It is also important to consider the electrical termination of a cartridge in regard to the operating temperature. When cartridge heaters are used at relatively high temperatures, the electric terminals should either be different than the common high temperature lead wires or the cartridge should be designed in a manner that the temperature around the lead wires is maintained at a lower temperature than the temperature limit of the lead wire.
What are Cartridge Heaters used for?
Cartridge heaters are most frequently used for heating dies, platens, molds, and other metal parts by insertion into drilled holes. They can also be used in liquid immersion applications. Below are some examples of specific applications:
Heating gases and liquids
Hot runner molds
Temperature Controllers and Sensors for Cartridge Heaters
The sensor for the temperature control is also an important factor and should be placed between the working surface of the part and the heaters. The temperature of the part approximately 1/2" away from the heaters is used in selecting maximum allowable Watt density from the graph. Control of power is an important consideration in high Watt density applications. On-off control is frequently utilized, but it can cause wide excursions in the temperature of the heater and working parts.
Thyristor power controls are valuable in extending the life of high Watt density heaters, since they effectively eliminate on-off cycling. There are a variety of temperature controllers and sensors one can use depending on the application. One of the more popular sensor types for cartride heater applications are the surface mount temperature sensors. Thermocouple, RTD or Thermistors are available with an adhesive backing or the ability to be cemented to the surface being heated.
There also bolt on and magnetic surface mount type temperature sensors available. Digital temperature controllers come in many different sizes with many output and input choices. Thermcouple and RTD inputs are the most popular with a dc pulse output.

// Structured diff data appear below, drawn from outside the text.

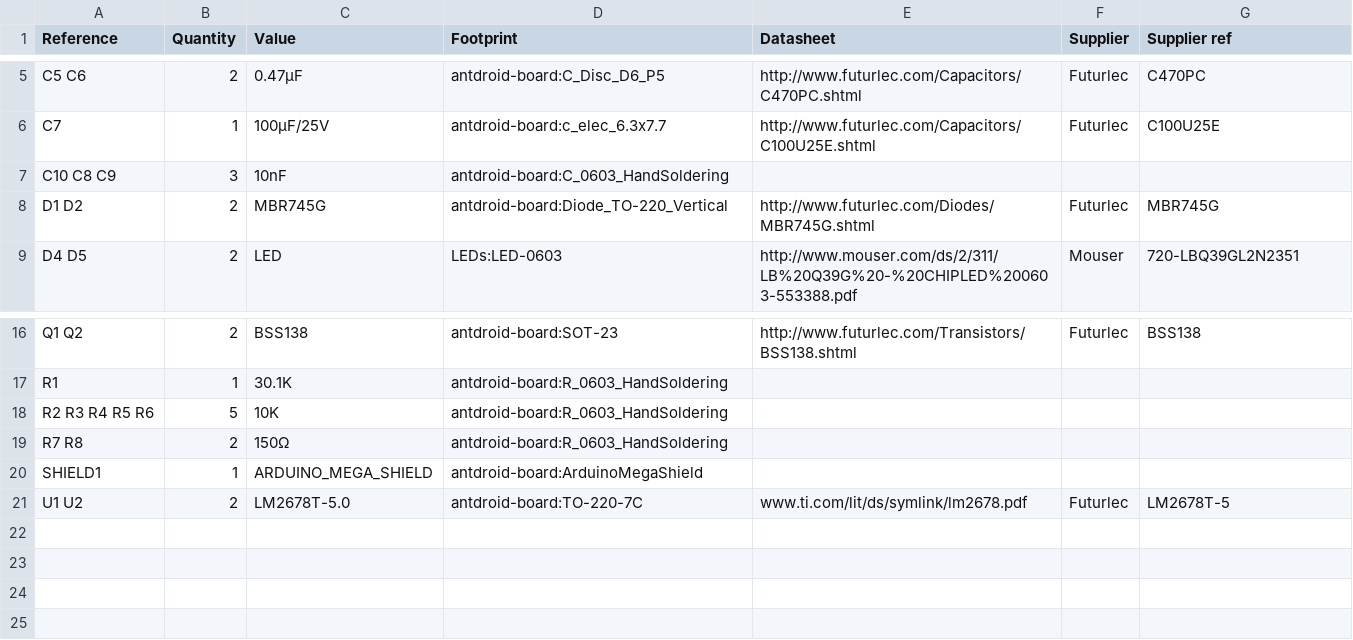
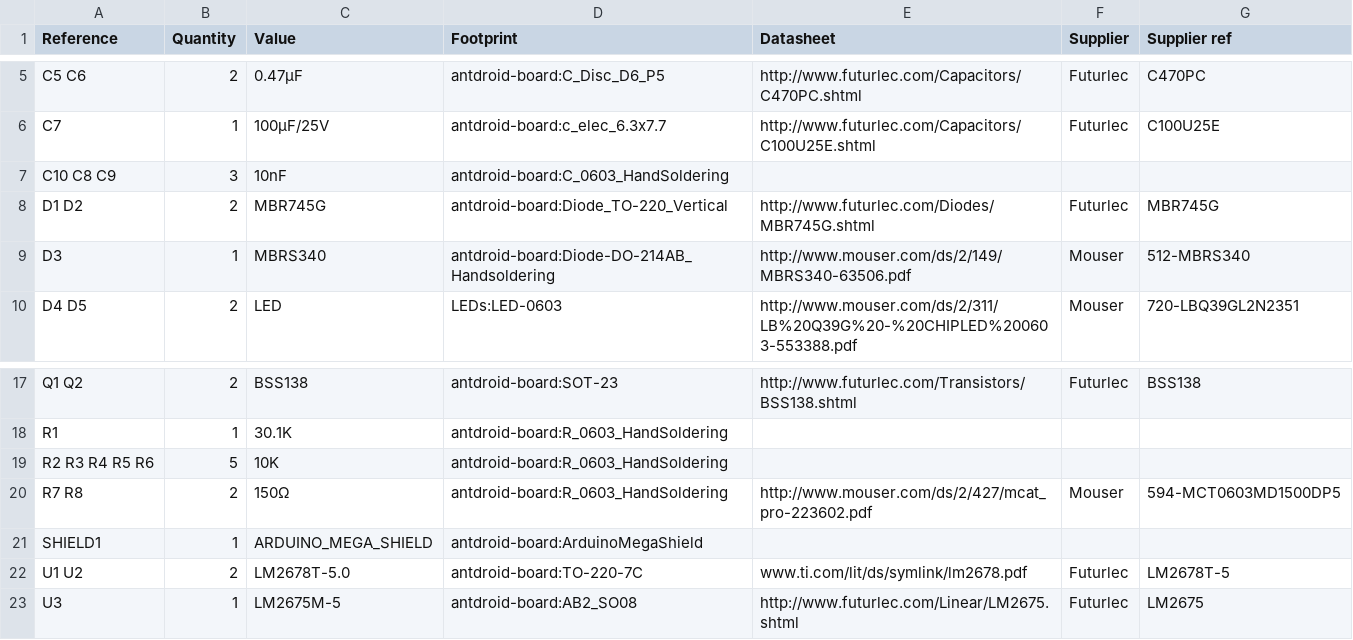
Before and after one commit to antdroid-hexapod/antdroid-board, a CSV file: antdroid-board.csv, drawn as a sheet; only a part is shown, gaps mark what is left out.

```diff
--- a/antdroid-board.csv
+++ b/antdroid-board.csv
@@ -8,2 +8,3 @@ C10 C8 C9 ,3,10nF,antdroid-board:C_0603_HandSoldering,
 D1 D2 ,2,MBR745G,antdroid-board:Diode_TO-220_Vertical,http://www.futurlec.com/Diodes/MBR745G.shtml,Futurlec,MBR745G
+D3 ,1,MBRS340,antdroid-board:Diode-DO-214AB_Handsoldering,http://www.mouser.com/ds/2/149/MBRS340-63506.pdf,Mouser,512-MBRS340
 D4 D5 ,2,LED,LEDs:LED-0603,http://www.mouser.com/ds/2/311/LB%20Q39G%20-%20CHIPLED%200603-553388.pdf,Mouser,720-LBQ39GL2N2351
@@ -18,4 +19,5 @@ R1 ,1,30.1K,antdroid-board:R_0603_HandSoldering,
 R2 R3 R4 R5 R6 ,5,10K,antdroid-board:R_0603_HandSoldering,
-R7 R8 ,2,150Ω,antdroid-board:R_0603_HandSoldering,
+R7 R8 ,2,150Ω,antdroid-board:R_0603_HandSoldering,http://www.mouser.com/ds/2/427/mcat_pro-223602.pdf,Mouser,594-MCT0603MD1500DP5
 SHIELD1 ,1,ARDUINO_MEGA_SHIELD,antdroid-board:ArduinoMegaShield,
 U1 U2 ,2,LM2678T-5.0,antdroid-board:TO-220-7C,www.ti.com/lit/ds/symlink/lm2678.pdf,Futurlec,LM2678T-5
+U3 ,1,LM2675M-5,antdroid-board:AB2_SO08,http://www.futurlec.com/Linear/LM2675.shtml,Futurlec,LM2675
```
Also changed, not shown: 5 other files.
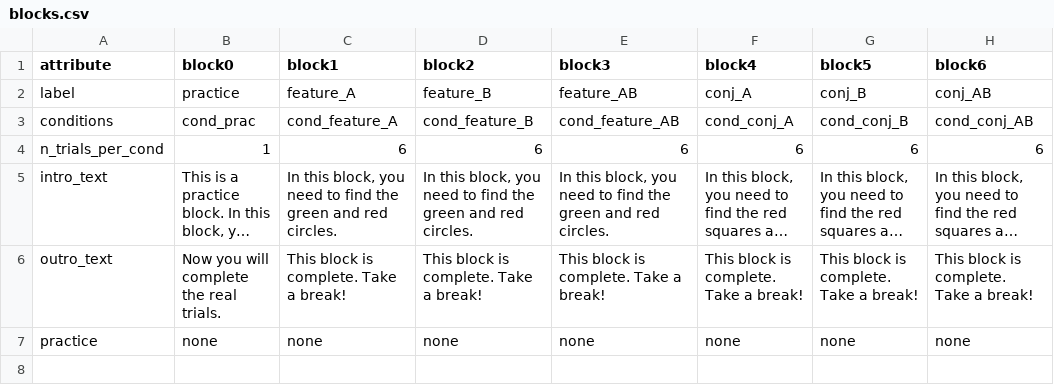
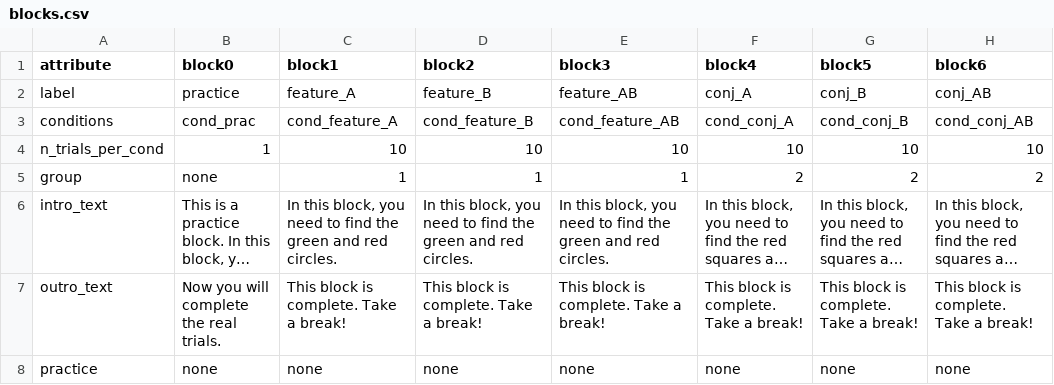
Before and after one commit to Riadsala/foraging_scarcity, a CSV file: experiment/exp_config/scarcity/blocks.csv, drawn as a sheet; long unchanged cells end in …; the diff names each change by its address in the sheet, - before the commit and + after, or states it on an @@ line.

```diff
--- a/experiment/exp_config/scarcity/blocks.csv
+++ b/experiment/exp_config/scarcity/blocks.csv
-C4 (block1): 6
+C4 (block1): 10
-D4 (block2): 6
+D4 (block2): 10
-E4 (block3): 6
+E4 (block3): 10
-F4 (block4): 6
+F4 (block4): 10
-G4 (block5): 6
+G4 (block5): 10
-H4 (block6): 6
+H4 (block6): 10
+row 5: group | none | 1 | 1 | 1 | 2 | 2 | 2
```
Also changed, not shown: experiment/exp_config/scarcity/exp_config.csv, 4 other files.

DC pulse ouputs allow the user to go to a larger relay to switch the heater load and use proportional control versus on/off control which can shorten the heater life.